• Try it
Would you count how many lines of the entries below include the word "README"? Give nothing but the number.

Edit difference data:
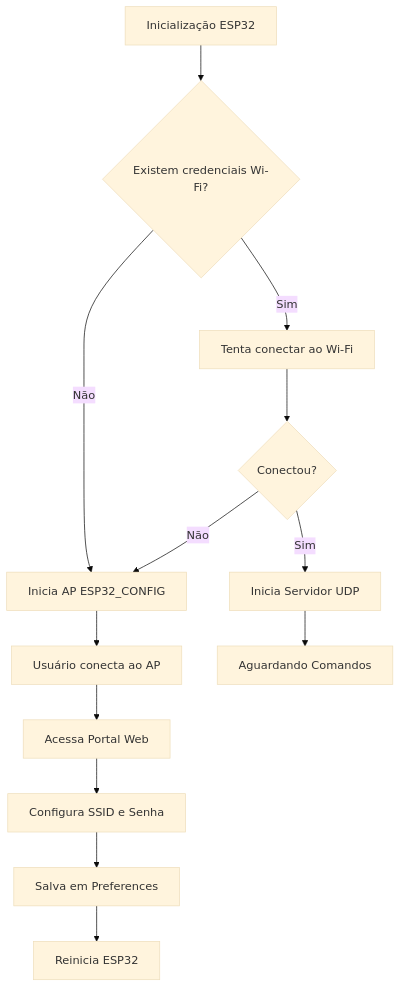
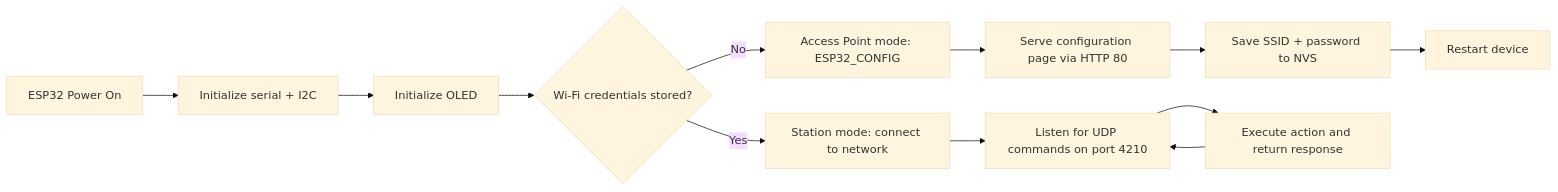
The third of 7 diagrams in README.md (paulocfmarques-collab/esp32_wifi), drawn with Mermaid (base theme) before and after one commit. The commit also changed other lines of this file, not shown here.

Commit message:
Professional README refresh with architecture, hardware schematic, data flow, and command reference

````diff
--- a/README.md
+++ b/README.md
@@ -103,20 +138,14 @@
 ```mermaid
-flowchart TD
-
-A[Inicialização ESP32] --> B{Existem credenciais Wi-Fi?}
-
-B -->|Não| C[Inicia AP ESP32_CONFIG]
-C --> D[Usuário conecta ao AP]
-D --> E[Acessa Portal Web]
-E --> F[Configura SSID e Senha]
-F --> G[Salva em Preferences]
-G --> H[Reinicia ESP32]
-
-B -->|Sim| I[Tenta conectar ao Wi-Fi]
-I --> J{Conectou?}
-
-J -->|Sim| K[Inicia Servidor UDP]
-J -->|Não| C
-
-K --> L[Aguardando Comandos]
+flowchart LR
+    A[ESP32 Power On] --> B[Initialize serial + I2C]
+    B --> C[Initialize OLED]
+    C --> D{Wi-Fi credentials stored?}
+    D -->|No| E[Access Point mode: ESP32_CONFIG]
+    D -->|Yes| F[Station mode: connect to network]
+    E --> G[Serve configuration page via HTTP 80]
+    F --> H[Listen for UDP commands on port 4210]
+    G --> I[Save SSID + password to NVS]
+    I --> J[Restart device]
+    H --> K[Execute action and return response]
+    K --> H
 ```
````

--

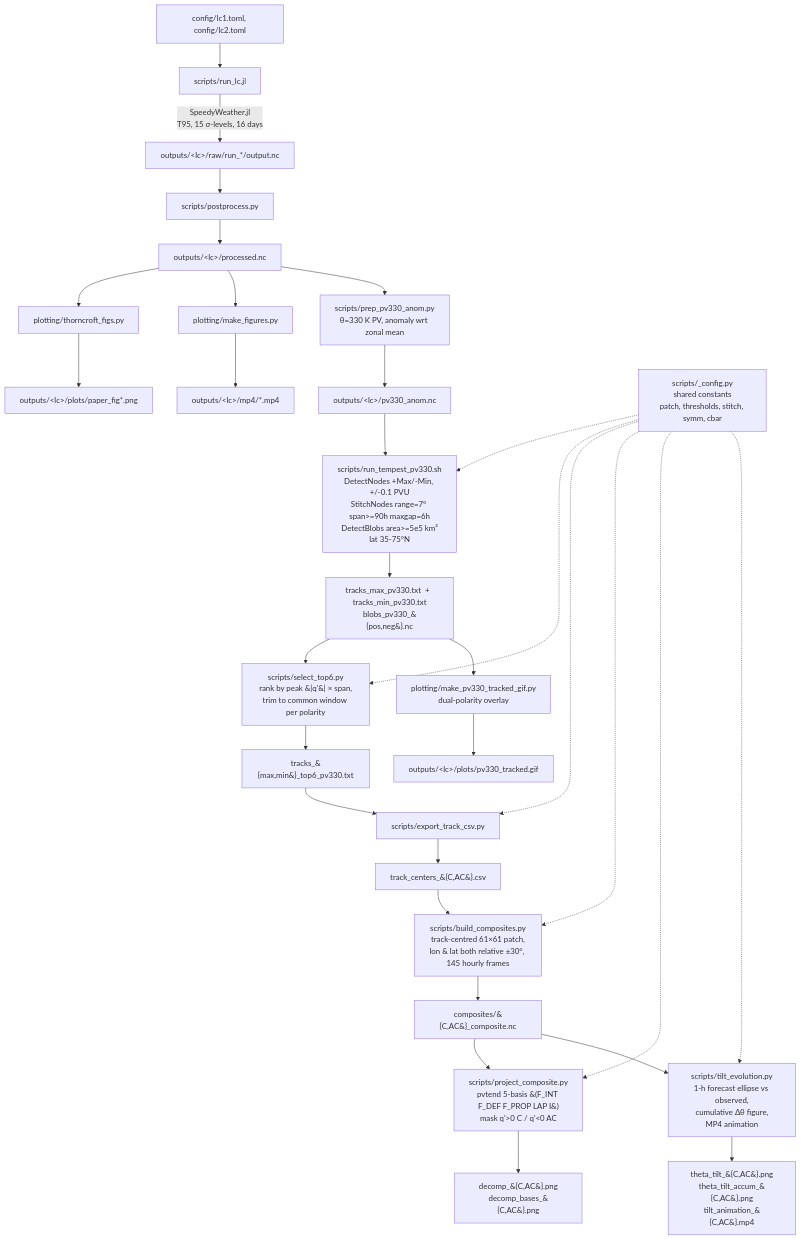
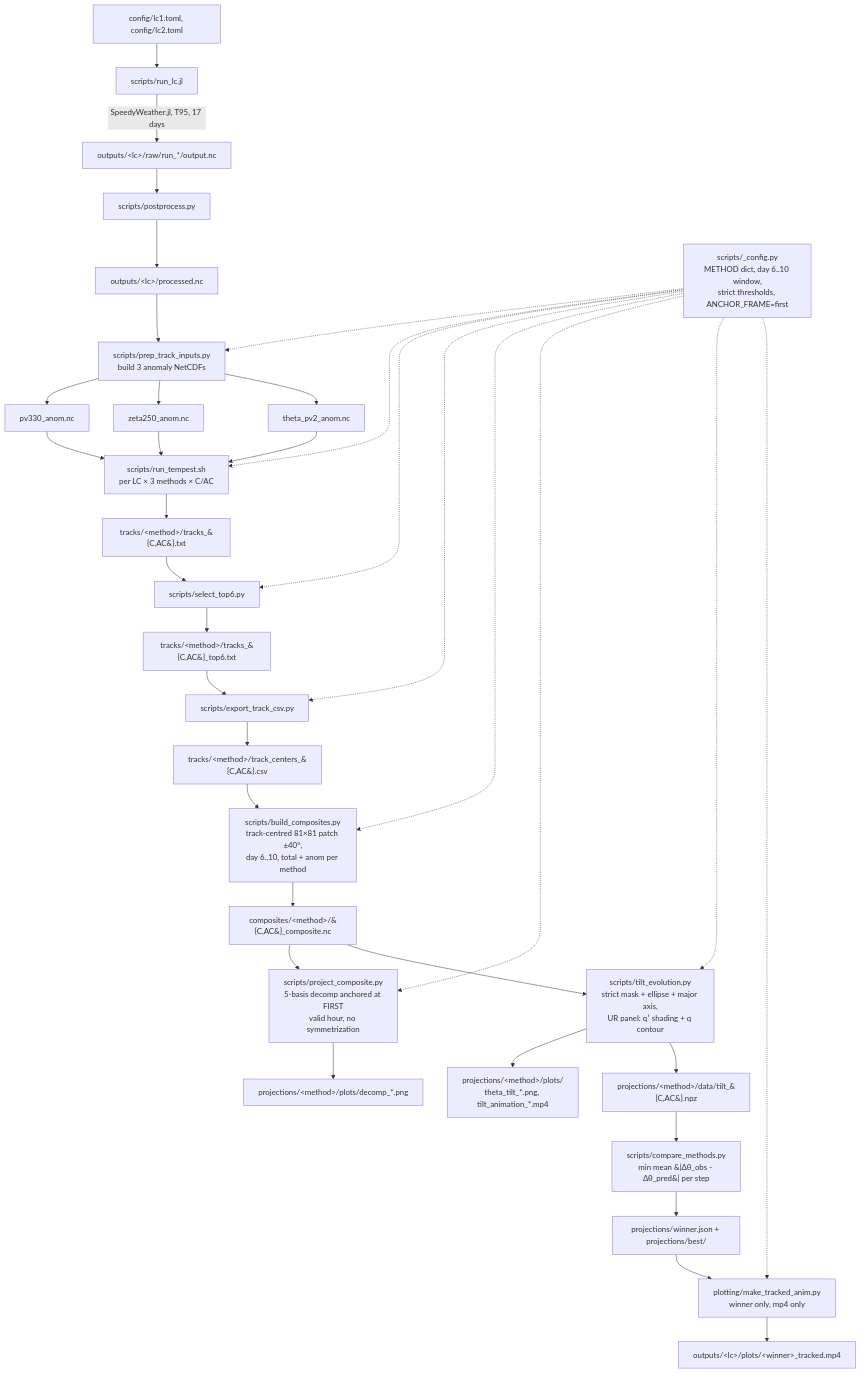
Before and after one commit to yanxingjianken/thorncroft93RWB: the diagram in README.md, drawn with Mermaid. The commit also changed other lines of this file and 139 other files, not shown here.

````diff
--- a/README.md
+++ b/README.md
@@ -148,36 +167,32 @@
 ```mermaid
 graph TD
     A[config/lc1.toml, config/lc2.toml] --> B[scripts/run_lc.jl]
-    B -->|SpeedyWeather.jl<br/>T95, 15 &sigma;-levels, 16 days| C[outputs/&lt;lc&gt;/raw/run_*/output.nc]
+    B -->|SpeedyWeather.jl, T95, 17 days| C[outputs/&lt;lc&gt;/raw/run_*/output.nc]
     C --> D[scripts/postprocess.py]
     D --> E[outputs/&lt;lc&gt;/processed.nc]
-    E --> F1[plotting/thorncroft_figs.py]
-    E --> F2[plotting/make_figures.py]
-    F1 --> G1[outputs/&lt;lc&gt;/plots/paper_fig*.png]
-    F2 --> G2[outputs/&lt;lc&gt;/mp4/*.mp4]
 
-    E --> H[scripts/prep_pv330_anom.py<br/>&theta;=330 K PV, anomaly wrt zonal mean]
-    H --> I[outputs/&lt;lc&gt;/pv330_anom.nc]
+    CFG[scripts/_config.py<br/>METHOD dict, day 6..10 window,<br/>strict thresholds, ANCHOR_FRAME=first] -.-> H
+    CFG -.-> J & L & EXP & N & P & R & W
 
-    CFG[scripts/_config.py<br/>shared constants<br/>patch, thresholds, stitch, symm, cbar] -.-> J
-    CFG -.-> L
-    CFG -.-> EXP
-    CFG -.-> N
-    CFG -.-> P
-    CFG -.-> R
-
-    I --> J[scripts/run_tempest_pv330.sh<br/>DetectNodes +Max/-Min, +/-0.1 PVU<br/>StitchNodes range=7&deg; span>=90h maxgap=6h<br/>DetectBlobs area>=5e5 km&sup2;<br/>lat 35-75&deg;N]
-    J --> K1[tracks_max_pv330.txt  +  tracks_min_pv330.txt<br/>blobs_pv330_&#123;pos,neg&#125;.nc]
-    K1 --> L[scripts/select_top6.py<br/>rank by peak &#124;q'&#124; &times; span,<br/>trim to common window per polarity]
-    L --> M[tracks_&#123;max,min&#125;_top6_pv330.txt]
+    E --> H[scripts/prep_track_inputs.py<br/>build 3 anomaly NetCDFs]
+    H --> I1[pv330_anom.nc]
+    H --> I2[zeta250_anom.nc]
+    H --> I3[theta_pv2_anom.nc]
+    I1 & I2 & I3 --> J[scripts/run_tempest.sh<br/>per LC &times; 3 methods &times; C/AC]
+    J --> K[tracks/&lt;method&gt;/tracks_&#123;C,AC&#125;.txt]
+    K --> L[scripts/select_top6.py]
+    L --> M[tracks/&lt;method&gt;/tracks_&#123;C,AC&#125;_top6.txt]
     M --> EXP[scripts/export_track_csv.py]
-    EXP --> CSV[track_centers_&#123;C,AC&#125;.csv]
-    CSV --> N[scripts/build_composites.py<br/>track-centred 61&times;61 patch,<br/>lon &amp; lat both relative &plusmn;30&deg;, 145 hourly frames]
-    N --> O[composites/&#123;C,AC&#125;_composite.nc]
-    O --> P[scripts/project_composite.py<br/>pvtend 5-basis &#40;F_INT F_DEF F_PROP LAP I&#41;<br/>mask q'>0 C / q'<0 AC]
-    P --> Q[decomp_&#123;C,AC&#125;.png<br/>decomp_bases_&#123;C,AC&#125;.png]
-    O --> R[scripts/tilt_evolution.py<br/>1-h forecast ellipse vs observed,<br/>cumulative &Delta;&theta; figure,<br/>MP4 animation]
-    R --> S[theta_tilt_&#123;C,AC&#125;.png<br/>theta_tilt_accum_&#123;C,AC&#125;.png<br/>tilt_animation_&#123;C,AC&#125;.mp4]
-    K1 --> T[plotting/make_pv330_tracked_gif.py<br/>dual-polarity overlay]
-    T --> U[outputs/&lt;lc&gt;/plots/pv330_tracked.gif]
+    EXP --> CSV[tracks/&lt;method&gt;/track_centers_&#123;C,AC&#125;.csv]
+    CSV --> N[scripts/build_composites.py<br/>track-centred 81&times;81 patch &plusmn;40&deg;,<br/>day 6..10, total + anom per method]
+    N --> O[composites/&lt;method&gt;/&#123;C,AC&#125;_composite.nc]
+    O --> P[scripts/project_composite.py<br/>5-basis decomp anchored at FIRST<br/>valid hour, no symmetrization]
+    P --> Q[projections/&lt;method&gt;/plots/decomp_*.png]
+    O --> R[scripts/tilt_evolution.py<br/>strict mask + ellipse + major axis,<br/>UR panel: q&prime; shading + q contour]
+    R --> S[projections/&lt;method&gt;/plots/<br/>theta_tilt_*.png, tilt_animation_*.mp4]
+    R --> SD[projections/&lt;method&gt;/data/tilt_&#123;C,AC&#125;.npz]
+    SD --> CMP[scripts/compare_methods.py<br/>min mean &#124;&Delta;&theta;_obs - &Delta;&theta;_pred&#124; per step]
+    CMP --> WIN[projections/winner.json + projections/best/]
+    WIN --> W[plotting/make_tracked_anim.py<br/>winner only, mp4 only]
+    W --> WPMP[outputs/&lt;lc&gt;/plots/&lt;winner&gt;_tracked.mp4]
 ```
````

• Result
7